Entomophagy

“It’s not that they’re dirty and disgusting so we don’t eat them; it’s that we don’t eat them, so we think of them as dirty and disgusting.”
Insects are packed with proteins, minerals, and healthy fats. They're important pollinators. Compared to other forms of animal agriculture, raising certain species of insects in appropriate conditions takes just a fraction of the food, water, and land.
Bugs takes a topic that might ordinarily make the squeamish quite queasy and instead, with intelligence and some humor, allows us to identify with the hardships we and our world will have to overcome both in the present and even more direly in the future.
"It was the first time I organized an insect eating event in a restaurant like this," Jiskra said, "but the outcome was so
Eating insects is a hot topic and has been receiving lots of media attention lately which helps spread awareness. But more research needs to be done to develop the insect-rearing processes.
"Entomophagy is an evolving term in need of review," says Afton Marina Szasz Halloran, Ph.D Fellow at the University of Copenhagen. Halloran calls for a change in the way we speak about edible insects and entomophagy.

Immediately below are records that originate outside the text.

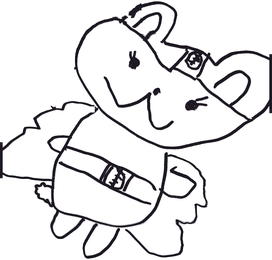
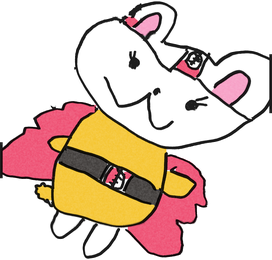
Color the hero sprite with the chosen crayon palette (pattern 3)
White face and ears with pink inner ears, yellow body and arms, red
cape and headband badge, black belt, keeping the original line art on
top with a light crayon texture.

Claude-Session: https://claude.ai/code/session_011sG1v9cMvpSdgJgeMH2jV7

diff --git a/README.md b/README.md
@@ -26,5 +26,5 @@
 ボタン操作はありません。動くだけで遊べます。
 
 ### 主人公の画像
-`game/fuwafuwa.png` は、元の手描きの絵から主人公だけを切り抜いた画像です。
+`game/fuwafuwa.png` は、元の手描きの絵から主人公だけを切り抜き、子どもが選んだ4色（きいろ・くろ・ぴんく・あか）のクレヨン調で色をつけた画像です（顔と耳は白、体はきいろ、マントはあか、ベルトはくろ、耳の中はぴんく）。
 別の絵に差し替えるときは、同じ名前の背景透過PNGを置いてください。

That is, at least, according to a couple of New York filmmakers.
“Just know the demand is there now,” Bachhuber said. “We’re starting to see shifts in peoples’ minds after we started telling
Wait, just hear us out. Insects could be the next big thing in food.
Before you call this video gross, or trendy, or sensationalist...watch it. David Gracer, an entomophagy (bug eating) expert gives a pretty good case for making wider use of bugs.